By Benjamin Wilson
Waipā is a shining star, Hamilton and Waikato Tourism chief Jason Dawson says.
He says its attractiveness to domestic tourism has enabled the region to prosper during the Covid-19 pandemic.
The region saw seen annual growth of an estimated 14 per cent in visitor spending to the year ending in June – well up on pre-Covid rises.
New Zealand’s international visitor arrivals plunged by 84 percent between June 2019 to June 2021.
Jason Dawson said Waipā range of attractions have domestic appeal.
It has not been the same for Waitomo and Matamata, which rely heavily on international tourist dollars spent at the Waitomo Caves and Hobbiton and not repeat visits from domestic tourists.
Dawson said the impact on the Waitomo community was particularly significant – and issued a plea to Waikato residents to support the industry there.
He said where previous visitors might recall the glow worm caves as a memorable experience offer, today there were 20 worth seeing.
Conversely, Waipā is the home to many internationally recognisable sport and event venues which also benefit from domestic spending. They include the Velodrome at Cambridge, Lake Karāpiro and the Mystery Creek Event Centre.

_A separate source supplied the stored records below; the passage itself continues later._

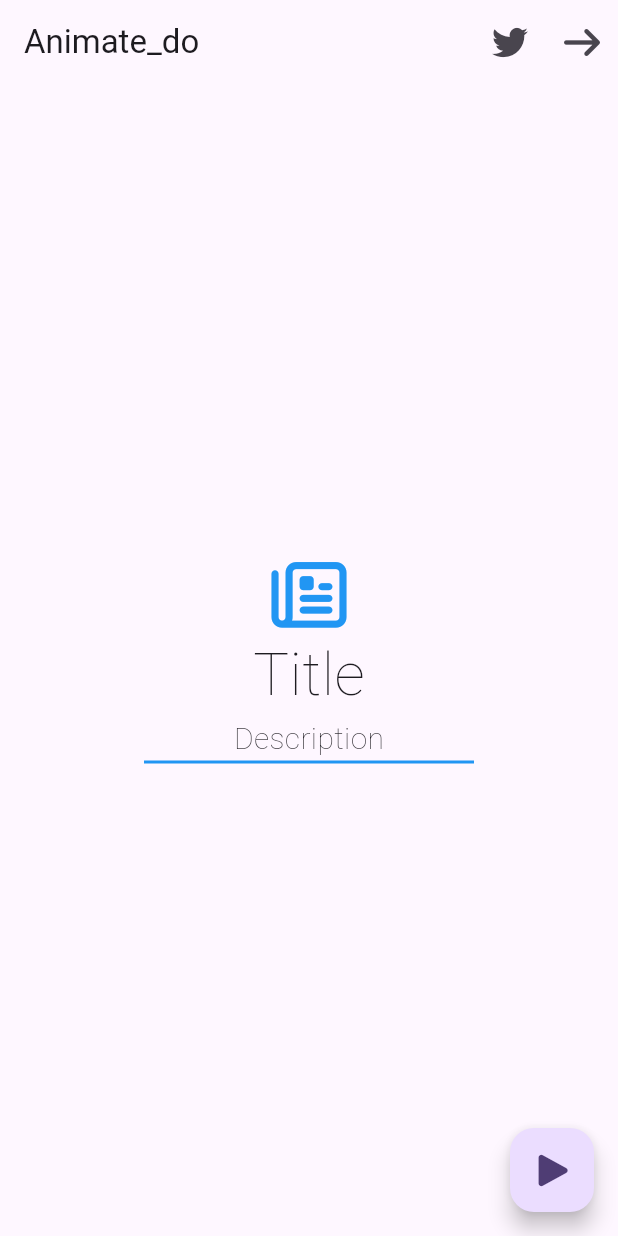
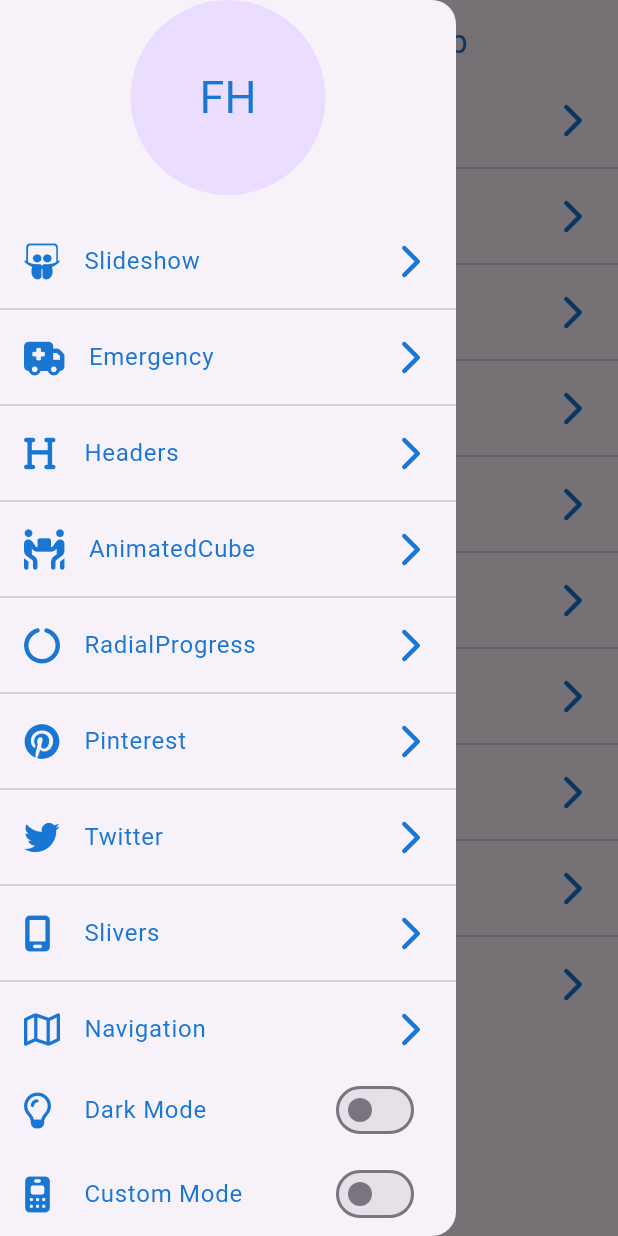
Before and after one commit to rddeveloper2019/prof_design_app, a Flutter app: the screen it shows after launch, with the side drawer open (before the commit the screen has no drawer), on a phone screen of 412 x 824 dp. Run offline on Flutter 3.47's test engine with Material 3 defaults, Android fonts, the phone set to English and light mode, and no system bars; our stand-ins replace animate_do, flutter_svg, font_awesome_flutter.

Commit message:
theme of app

```diff
--- a/lib/main.dart
+++ b/lib/main.dart
@@ -1,17 +1,16 @@
 import 'package:flutter/material.dart';
-import 'package:prof_design_app/src/pages/animated_cube_page.dart';
-import 'package:prof_design_app/src/pages/animations_page.dart';
-import 'package:prof_design_app/src/pages/emergency_page.dart';
-import 'package:prof_design_app/src/pages/headers_page.dart';
-import 'package:prof_design_app/src/pages/pinterest_page.dart';
-import 'package:prof_design_app/src/pages/radial_progress_page.dart';
-import 'package:prof_design_app/src/pages/slide_show_page.dart';
-import 'package:prof_design_app/src/pages/slivers_page.dart';
 
-import 'src/animate_do_app/animate_do_app.dart';
+import 'package:prof_design_app/src/pages/launcher_page.dart';
+import 'package:prof_design_app/src/theme/theme.dart';
+import 'package:provider/provider.dart';
 
 void main() {
-  runApp(const MyApp());
+  runApp(
+    ChangeNotifierProvider(
+      create: (_) => ThemeChanger(),
+      child: const MyApp(),
+    ),
+  );
 }
 
 class MyApp extends StatelessWidget {
@@ -19,11 +18,12 @@ class MyApp extends StatelessWidget {
 
   @override
   Widget build(BuildContext context) {
+    final appTheme = Provider.of<ThemeChanger>(context);
     return MaterialApp(
       debugShowCheckedModeBanner: false,
       title: 'Professional Designs App',
-      theme: ThemeData(colorScheme: .fromSeed(seedColor: Colors.deepPurple)),
-      home: AnimateDoApp(),
+      theme: appTheme.currentTheme,
+      home: LauncherPage(),
     );
   }
 }
--- a/lib/src/animate_do_app/animate_do_app.dart
+++ /dev/null
@@ -1,2 +0,0 @@
-export './app/main.dart';
-export './pages/pages.dart';
--- a/lib/src/animate_do_app/app/main.dart
+++ /dev/null
@@ -1,12 +0,0 @@
-import 'package:flutter/material.dart';
-
-import '../animate_do_app.dart';
-
-class AnimateDoApp extends StatelessWidget {
-  const AnimateDoApp({super.key});
-
-  @override
-  Widget build(BuildContext context) {
-    return FirstPage();
-  }
-}
--- a/lib/src/animate_do_app/pages/pages.dart
+++ /dev/null
@@ -1,3 +0,0 @@
-export './first_page.dart';
-export './navigation_page.dart';
-export './twitter_page.dart';
--- /dev/null
+++ b/lib/src/pages/launcher_page.dart
@@ -0,0 +1,148 @@
+import 'package:flutter/material.dart';
+import 'package:font_awesome_flutter/font_awesome_flutter.dart';
+import 'package:prof_design_app/src/routes/routes.dart';
+import 'package:prof_design_app/src/theme/theme.dart';
+import 'package:provider/provider.dart';
+
+class LauncherPage extends StatefulWidget {
+  const LauncherPage({super.key});
+
+  @override
+  State<LauncherPage> createState() => _LauncherPageState();
+}
+
+class _LauncherPageState extends State<LauncherPage> {
+  @override
+  Widget build(BuildContext context) {
+    final appTheme = Provider.of<ThemeChanger>(context);
+    final reverseColor = appTheme.darkTheme
+        ? appTheme.currentTheme.primaryColorLight
+        : appTheme.currentTheme.primaryColorDark;
+    return Scaffold(
+      appBar: AppBar(
+        foregroundColor: reverseColor,
+        backgroundColor: appTheme.currentTheme.scaffoldBackgroundColor,
+        title: Text(
+          'Professional Design App',
+          style: TextStyle(color: reverseColor),
+        ),
+      ),
+      drawer: MainMenu(),
+      body: ListOptions(),
+    );
+  }
+}
+
+class ListOptions extends StatelessWidget {
+  const ListOptions({super.key});
+
+  @override
+  Widget build(BuildContext context) {
+    final appTheme = Provider.of<ThemeChanger>(context);
+    final reverseColor = appTheme.darkTheme
+        ? appTheme.currentTheme.primaryColorLight
+        : appTheme.currentTheme.primaryColorDark;
+    return ListView.separated(
+      itemCount: pageRoutes.length,
+      physics: BouncingScrollPhysics(),
+      separatorBuilder: (BuildContext context, int index) {
+        return Divider();
+      },
+      itemBuilder: (BuildContext context, int index) {
+        final pageRoute = pageRoutes[index];
+        return ListTile(
+          dense: true,
+          onTap: () {
+            Navigator.of(context).push(MaterialPageRoute(builder: (context) => pageRoute.page));
+          },
+          leading: FaIcon(pageRoute.icon, color: reverseColor),
+          title: Text(
+            pageRoute.title,
+            style: TextStyle(
+              fontSize: 16,
+              fontWeight: FontWeight.normal,
+              color: reverseColor,
+            ),
+          ),
+          trailing: FaIcon(FontAwesomeIcons.chevronRight, color: reverseColor),
+        );
+      },
+    );
+  }
+}
+
+class MainMenu extends StatelessWidget {
+  const MainMenu({super.key});
+
+  @override
+  Widget build(BuildContext context) {
+    final appTheme = Provider.of<ThemeChanger>(context);
+    final reverseColor = appTheme.darkTheme
+        ? appTheme.currentTheme.primaryColorLight
+        : appTheme.currentTheme.primaryColorDark;
+    return Drawer(
+      child: ListTileTheme(
+        iconColor: Colors.red,
+        child: SafeArea(
+          child: Column(
+            children: [
+              Container(
+                padding: EdgeInsets.only(bottom: 20),
+                width: double.infinity,
+                height: 150,
+                child: CircleAvatar(
+                  child: Text(
+                    'FH',
+                    style: TextStyle(
+                      fontSize: 30,
+                      fontWeight: FontWeight.normal,
+                      color: reverseColor,
+                    ),
+                    textAlign: TextAlign.start,
+                  ),
+                ),
+              ),
+              Expanded(child: ListOptions()),
+              ListTile(
+                leading: FaIcon(FontAwesomeIcons.lightbulb, color: reverseColor),
+                title: Text(
+                  'Dark Mode',
+                  style: TextStyle(
+                    fontSize: 16,
+                    fontWeight: FontWeight.normal,
+                    color: reverseColor,
+                  ),
+                ),
+                trailing: Switch.adaptive(
+                  value: appTheme.darkTheme,
+                  onChanged: (value) {
+                    appTheme.darkTheme = value;
+                  },
+                  activeTrackColor: reverseColor,
+                ),
+              ),
+              ListTile(
+                leading: FaIcon(FontAwesomeIcons.mobileRetro, color: reverseColor),
+                title: Text(
+                  'Custom Mode',
+                  style: TextStyle(
+                    fontSize: 16,
+                    fontWeight: FontWeight.normal,
+                    color: reverseColor,
+                  ),
+                ),
+                trailing: Switch.adaptive(
+                  value: appTheme.customTheme,
+                  onChanged: (value) {
+                    appTheme.customTheme = value;
+                  },
+                  activeTrackColor: reverseColor,
+                ),
+              ),
+            ],
+          ),
+        ),
+      ),
+    );
+  }
+}
--- a/lib/src/pages/radial_progress_page.dart
+++ b/lib/src/pages/radial_progress_page.dart
@@ -1,7 +1,9 @@
 import 'dart:math';
 
 import 'package:flutter/material.dart';
+import 'package:prof_design_app/src/theme/theme.dart';
 import 'package:prof_design_app/src/widgets/radial_progress.dart';
+import 'package:provider/provider.dart';
 
 class RadialProgressPage extends StatefulWidget {
   const RadialProgressPage({super.key});
--- /dev/null
+++ b/lib/src/routes/routes.dart
@@ -0,0 +1,33 @@
+import 'package:flutter/material.dart';
+import 'package:font_awesome_flutter/font_awesome_flutter.dart';
+import 'package:prof_design_app/src/pages/animated_cube_page.dart';
+import 'package:prof_design_app/src/pages/animated_do_page.dart';
+import 'package:prof_design_app/src/pages/emergency_page.dart';
+import 'package:prof_design_app/src/pages/headers_page.dart';
+import 'package:prof_design_app/src/pages/navigation_page.dart';
+import 'package:prof_design_app/src/pages/pinterest_page.dart';
+import 'package:prof_design_app/src/pages/radial_progress_page.dart';
+import 'package:prof_design_app/src/pages/slide_show_page.dart';
+import 'package:prof_design_app/src/pages/slivers_page.dart';
+import 'package:prof_design_app/src/pages/twitter_page.dart';
+
+final List<Route> pageRoutes = [
+  Route(icon: FontAwesomeIcons.slideshare, title: 'Slideshow', page: SlideShowPage()),
+  Route(icon: FontAwesomeIcons.truckMedical, title: 'Emergency', page: EmergencyPage()),
+  Route(icon: FontAwesomeIcons.heading, title: 'Headers', page: HeadersPage()),
+  Route(icon: FontAwesomeIcons.peopleCarryBox, title: 'AnimatedCube', page: AnimatedCubePage()),
+  Route(icon: FontAwesomeIcons.circleNotch, title: 'RadialProgress', page: RadialProgressPage()),
+  Route(icon: FontAwesomeIcons.pinterest, title: 'Pinterest', page: PinterestPage()),
+  Route(icon: FontAwesomeIcons.twitter, title: 'Twitter', page: TwitterPage()),
+  Route(icon: FontAwesomeIcons.mobileScreen, title: 'Slivers', page: SliversPage()),
+  Route(icon: FontAwesomeIcons.map, title: 'Navigation', page: NavigationPage()),
+  Route(icon: FontAwesomeIcons.gofore, title: 'AnimateDo', page: AnimateDoPage()),
+];
+
+class Route {
+  final FaIconData icon;
+  final String title;
+  final Widget page;
+
+  Route({required this.icon, required this.title, required this.page});
+}
--- a/lib/src/widgets/radial_progress.dart
+++ b/lib/src/widgets/radial_progress.dart
@@ -17,8 +17,7 @@ class RadialProgress extends StatefulWidget {
   State<RadialProgress> createState() => _RadialProgressState();
 }
 
-class _RadialProgressState extends State<RadialProgress>
-    with SingleTickerProviderStateMixin {
+class _RadialProgressState extends State<RadialProgress> with SingleTickerProviderStateMixin {
   late AnimationController controller;
   late Animation<double> animatedPercents;
 
@@ -130,7 +129,7 @@ class _RadialProgressPainter extends CustomPainter {
     final textSpan = TextSpan(
       text: '${percents.round()}%',
       style: TextStyle(
-        color: Colors.black87,
+        color: Colors.green,
         fontSize: radius / 2.5,
         fontWeight: FontWeight.bold,
       ),
```
Also changed, not shown: lib/src/pages/animated_do_page.dart (renamed from lib/src/animate_do_app/pages/first_page.dart, +13 -31 lines), lib/src/pages/pinterest_page.dart (+9 -5 lines), lib/src/theme/theme.dart (added, +68 -0 lines), lib/src/widgets/show_slider.dart (+6 -3 lines), lib/src/pages/navigation_page.dart (renamed from lib/src/animate_do_app/pages/navigation_page.dart), lib/src/pages/twitter_page.dart (renamed from lib/src/animate_do_app/pages/twitter_page.dart).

Dawson cited Sanctuary Mountain Maungatautari as one of the region’s top natural tourist destinations.
“Connecting with nature is a key part of our recovery in a post-Covid world and visiting Maungatautari helps restore your wellbeing. Plus, you get to see some unique native wildlife as well.”
The region is often promoted as a hub destination for people who are travelling in the North Island.
“People are more prepared to travel within their own island,” Dawson said.
The future looks equally bright for the district.
Hamilton airport, which is in Waipā, is undergoing a multi-million-dollar upgrade and $12.4 million has been budgeted for the construction of the Te Arawai Museum in Te Awamutu.